Maryland is on the verge of once more making it harder for payday lenders — especially over the Internet — to offer high-priced loans in the state.
The General Assembly overwhelmingly approved legislation to prevent payday lenders from getting around Maryland's interest rate cap on small consumer loans. Gov. Martin O'Malley is expected to sign it into law, which would kick in Oct. 1.
Payday loans are essentially a two-week cash advance on a paycheck. Lenders charge a fee that, when translated into an annual interest rate, can run more than 400 percent on the short-term loan, consumer advocates say.
Since the mid-1970s, Maryland has had an interest rate cap of 33 percent on consumer loans of $6,000 or less. For the most part, that's kept payday lenders out of the state. And it's earned Maryland a reputation of being tough on lenders that try to exploit vulnerable residents.

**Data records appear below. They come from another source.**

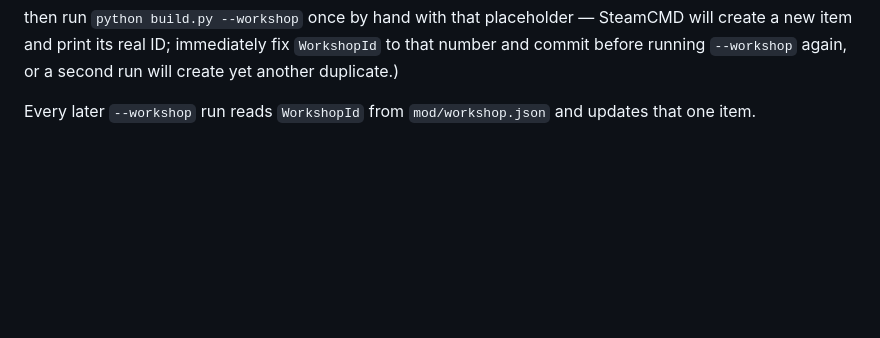
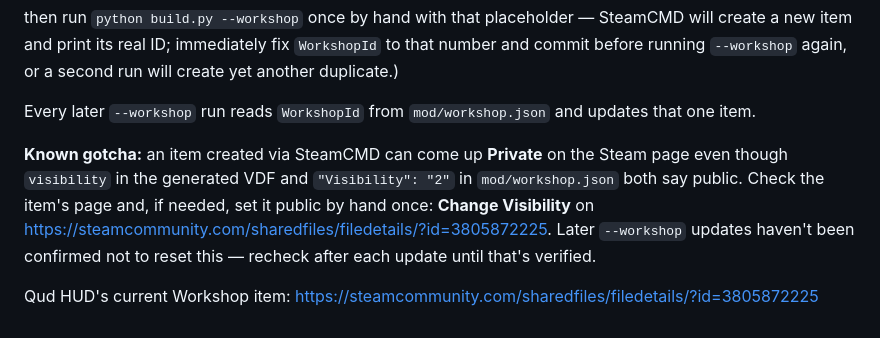
Before and after one commit to virtualbeck/qud-hud, a Markdown page: README.md, the part around the change. Drawn GitHub-style; blank space fills up the shorter version.

Commit message:
Document Workshop item link and the private-visibility gotcha

```diff
--- a/README.md
+++ b/README.md
@@ -62,3 +62,11 @@ item and print its real ID; immediately fix `WorkshopId` to that number and comm
 `--workshop` again, or a second run will create yet another duplicate.)
 
 Every later `--workshop` run reads `WorkshopId` from `mod/workshop.json` and updates that one item.
+
+**Known gotcha:** an item created via SteamCMD can come up **Private** on the Steam page even though
+`visibility` in the generated VDF and `"Visibility": "2"` in `mod/workshop.json` both say public. Check
+the item's page and, if needed, set it public by hand once: **Change Visibility** on
+https://steamcommunity.com/sharedfiles/filedetails/?id=3805872225. Later `--workshop` updates haven't
+been confirmed not to reset this — recheck after each update until that's verified.
+
+Qud HUD's current Workshop item: https://steamcommunity.com/sharedfiles/filedetails/?id=3805872225
```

So regulators were concerned when they started getting complaints about a year and a half ago that payday lenders, mostly over the Internet, had developed a new business model that attempted to circumvent Maryland's rate cap.
A payday lender would charge the most it could under Maryland law for the short-term loan. But to get the loan, consumers had to go through a broker that charged at least $20 per $100 borrowed. That fee wasn't included in the interest rate on the loan, according to the Center for Responsible Lending.
But if you factored in all the fees, Marylanders were paying a rate of 640 percent or higher, according to state regulators.
The legislation clarifies Maryland law so that all the fees related to payday loans — even those charged by a third-party broker — would be added together and required to come under the rate cap that "has been unambiguous and unchanged for decades," says Mark Kaufman, deputy commissioner of Financial Regulation.
Stephen Altobelli, a spokesman for the Financial Service Centers of America that represents companies that make payday loans, says he hasn't seen the Maryland legislation. But a 33 percent rate cap is too low to make payday loans economical for lenders, he says.
The trade group commissioned a survey by Ernst & Young this year that concluded consumers pay $15.26 for every $100 borrowed, but the lender's profit after its costs was only $1.37 per $100.
And it's a mistake to apply an annual interest rate to a short-term loan, Altobelli says.
The problem, though, is consumers often don't repay the two-week loan once they get their paycheck. Instead, they pay another fee and roll over the loan until the next pay period. And that can go on for months.
"These lenders aren't a bridge to your next paycheck. They aren't even bridges to nowhere. These are bridges to deeper into the hole," says Uriah King, a senior policy associate for the Center for Responsible Lending who testified in support of the legislation. "They don't solve a problem. They create a new one every two weeks."
No one knows that better than Aziza Gary, a business development representative with the Municipal Employees Credit Union in Baltimore.
The Baltimore Sun wrote about Gary's trouble with payday loans and how she got out of it three years ago. Since then, she has been certified as a financial counselor and often advises credit union members against payday loans.
"There is really no alternative to fast money. You just have to make a budget for yourself, or go to a family member or credit union," the 34-year-old says.
Gary says she's glad that Maryland lawmakers are closing a loophole that allows payday lenders to get around the rate cap.
She still receives text messages from payday lenders offering loans. And her father in Florida recently took out a payday loan against his pension check at a rate of 625 percent because he was short on cash.
"I told him when his check comes in the first of the month, make sure he pays off that loan and not deal with them again," she says.